July 25th, 2012
Image by Charles Cummings
Burrowing Owls are possibly just about the most charismatic of all species of birds. With their brilliant golden eyes and their penchant for living in close proximity to us, they are among the more commonly observed owls. Standing tall on long legs, they may observe us from parks, parking lots, sports fields, and roadside. Their heads bob up and down as if to get a better look at the world that surrounds them. However, life underground for shelter and for nesting has significant hazards.
Image by Mike Stake
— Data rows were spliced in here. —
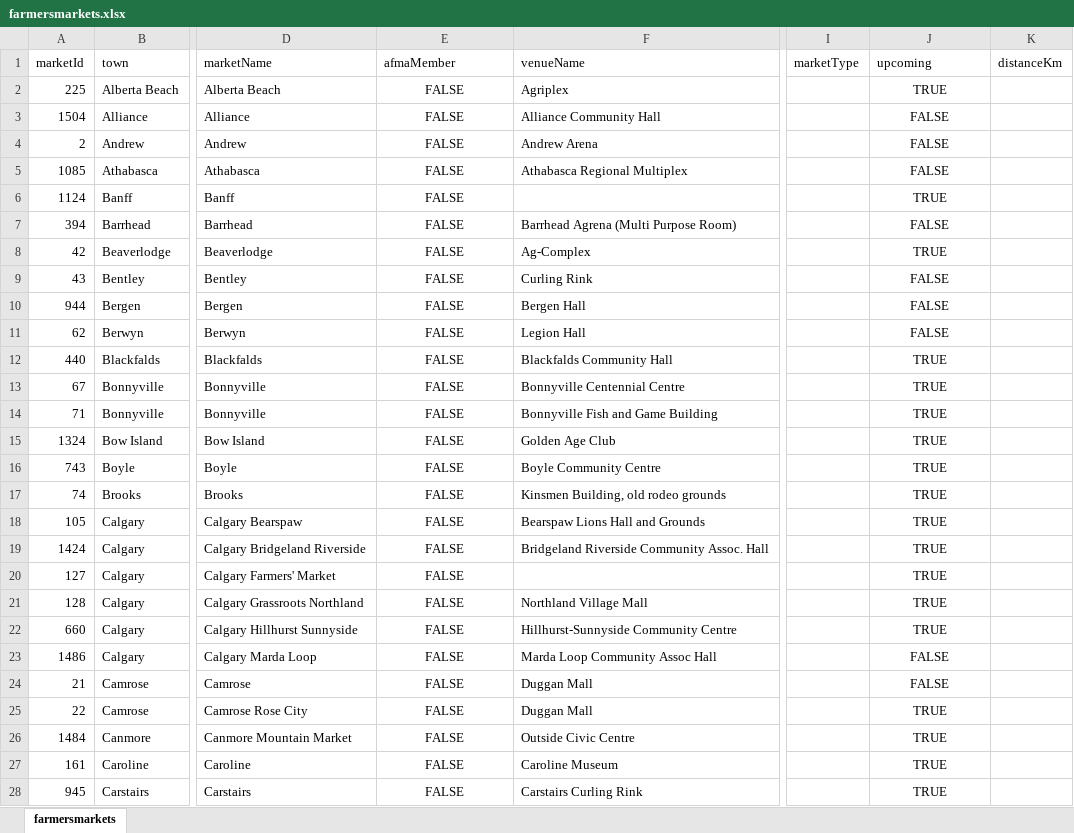
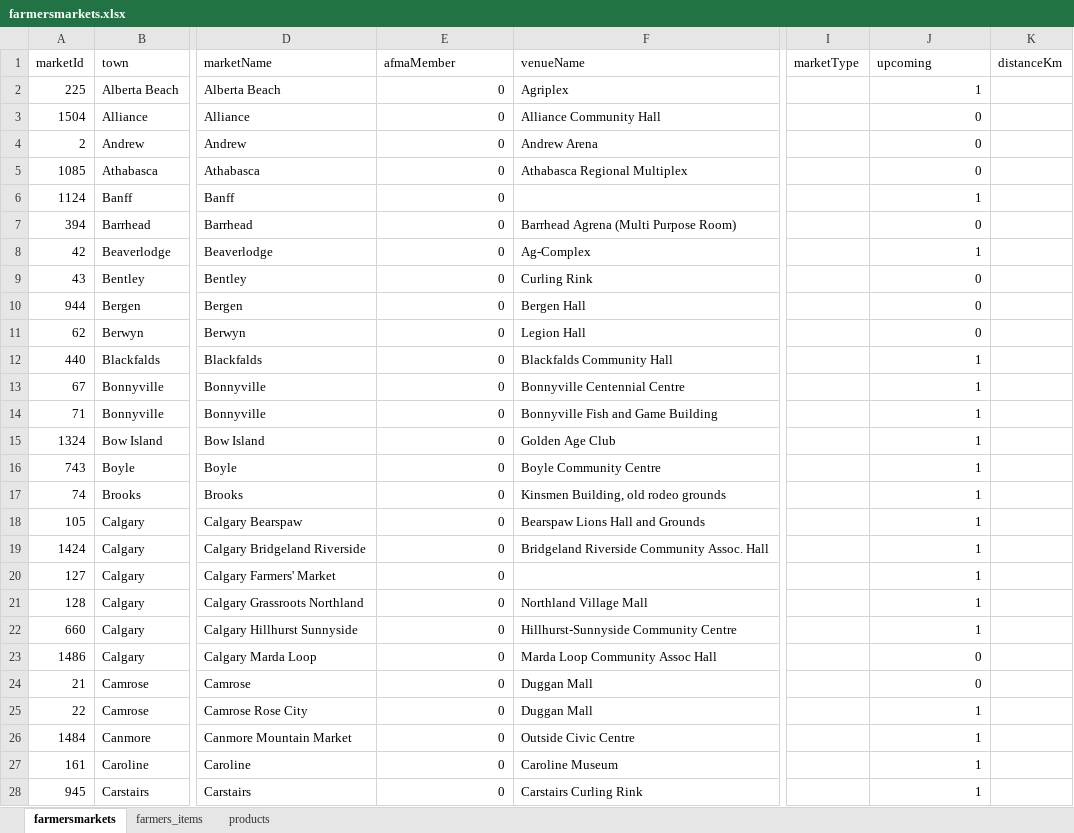
Before and after one commit to DwanW/250, an Excel workbook: farmersmarkets.xlsx, sheet farmersmarkets, drawn as a sheet; only a part is shown, gaps mark what is left out; values as stored, in another font and other column widths than the file's, no borders; the diff covers the shown part only; the diff names each change by its address in the sheet, - before the commit and + after, or states it on an @@ line.

Commit message:
added data to farmersmarkets sheet

```diff
--- a/farmersmarkets.xlsx (sheet farmersmarkets)
+++ b/farmersmarkets.xlsx (sheet farmersmarkets)
+sheet tab: farmers_items
+sheet tab: products
-E2:E28 (afmaMember): FALSE
+E2:E28 (afmaMember): 0
-E2:E28 alignment: center
+E2:E28 alignment: right
-J2 (upcoming): TRUE
+J2 (upcoming): 1
-J2:J28 alignment: center
+J2:J28 alignment: right
-J3:J5 (upcoming): FALSE
+J3:J5 (upcoming): 0
-J6 (upcoming): TRUE
+J6 (upcoming): 1
-J7 (upcoming): FALSE
+J7 (upcoming): 0
-J8 (upcoming): TRUE
+J8 (upcoming): 1
-J9:J11 (upcoming): FALSE
+J9:J11 (upcoming): 0
-J12:J22 (upcoming): TRUE
+J12:J22 (upcoming): 1
-J23:J24 (upcoming): FALSE
+J23:J24 (upcoming): 0
-J25:J28 (upcoming): TRUE
+J25:J28 (upcoming): 1
```
Also changed, not shown: 206 edited cells and cell formats elsewhere in this sheet.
Found throughout the American West, and with a small population in Florida, populations of Burrowing Owl have been in decline throughout their range. The cause is attributed to loss of habitat, human alteration to open areas (such as paving arroyos, highway construction, etc.), persecution of prairie dogs, collision with vehicles, predation, and more. Burrowing Owls often occupy areas in which burrows have been excavated by burrowing mammals, like prairie dogs. Prairie dog towns often occur in those areas that we humans find to be of little value, such as highway right of ways.
Image by David Powell
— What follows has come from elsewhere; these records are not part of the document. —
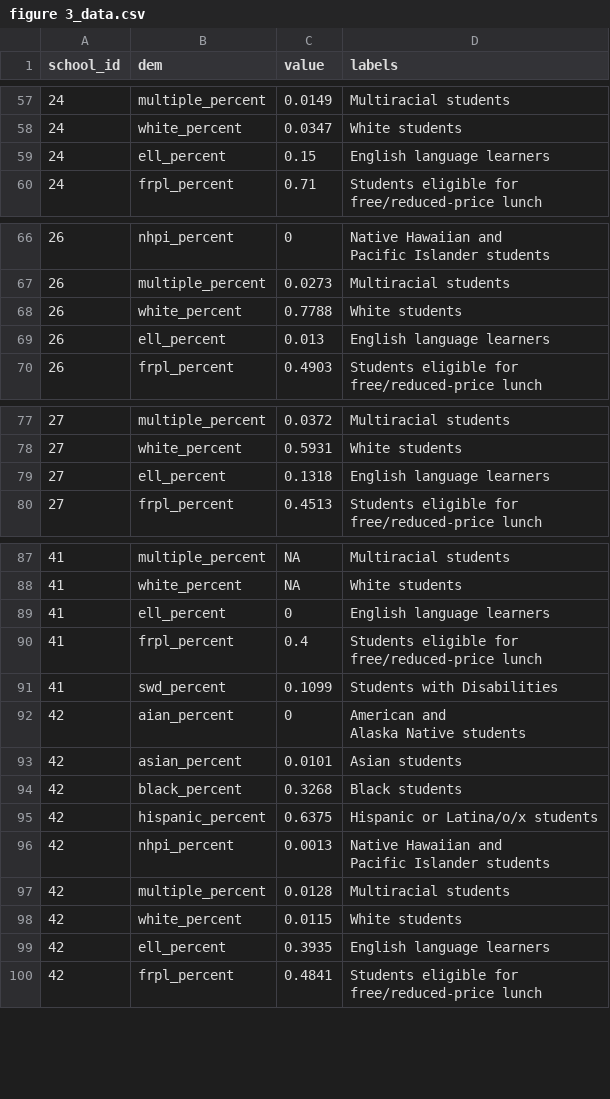
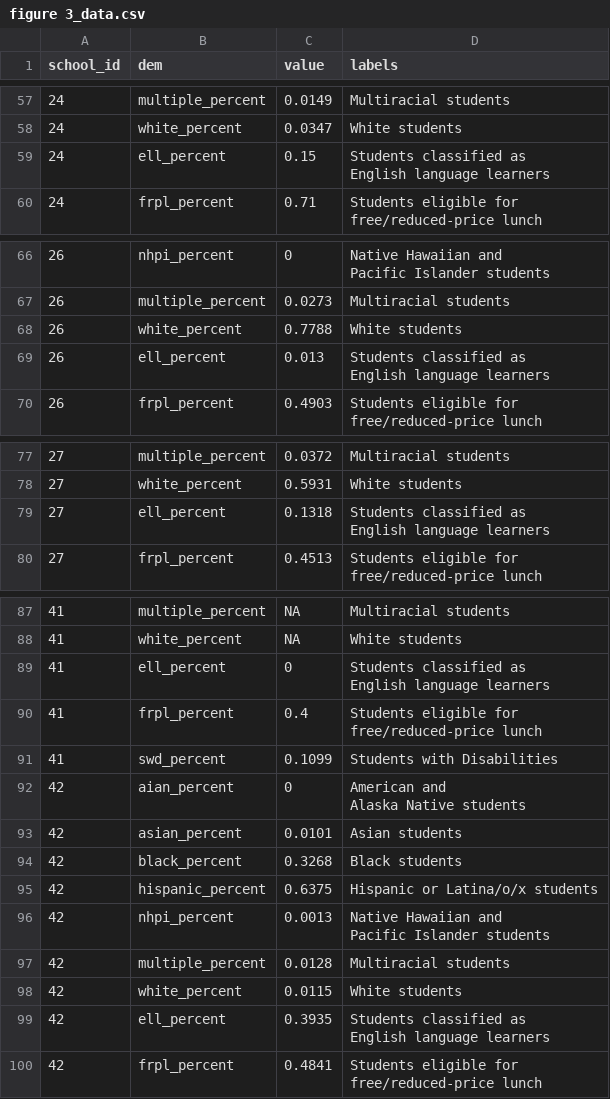
Before and after one commit to lisamchu/canopy-dac-22, a CSV file: canopy-dac-2022/images/figure 3_data.csv, drawn as a sheet; only a part is shown, gaps mark what is left out; ↵ is a line break in a cell; the diff covers the shown part only; the diff names each change by its address in the sheet, - before the commit and + after, or states it on an @@ line.

```diff
--- a/canopy-dac-2022/images/figure 3_data.csv
+++ b/canopy-dac-2022/images/figure 3_data.csv
-D59 (labels): English language learners
+D59 (labels): Students classified as ↵ English language learners
-D69 (labels): English language learners
+D69 (labels): Students classified as ↵ English language learners
-D79 (labels): English language learners
+D79 (labels): Students classified as ↵ English language learners
-D89 (labels): English language learners
+D89 (labels): Students classified as ↵ English language learners
-D99 (labels): English language learners
+D99 (labels): Students classified as ↵ English language learners
```
Also changed, not shown: 156 edited cells elsewhere in this file, 2 other files.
One of the smaller owls, although Burrowing Owls are predators, preying upon mice, insects, moths and even small birds, they also are predated upon by larger raptors, coyotes, dogs and cats. The young are the most vulnerable. As a prey species, these owls can raise quite a number of young each year, although few survive to adulthood.
Burrowing Owls have a habit of flying across roadways right about ‘hood-height’ on a vehicle. They are particularly susceptible to collisions with vehicles. So, the next time you are driving across the prairie or the desert, be sure to keep your eyes open and give the owls a brake!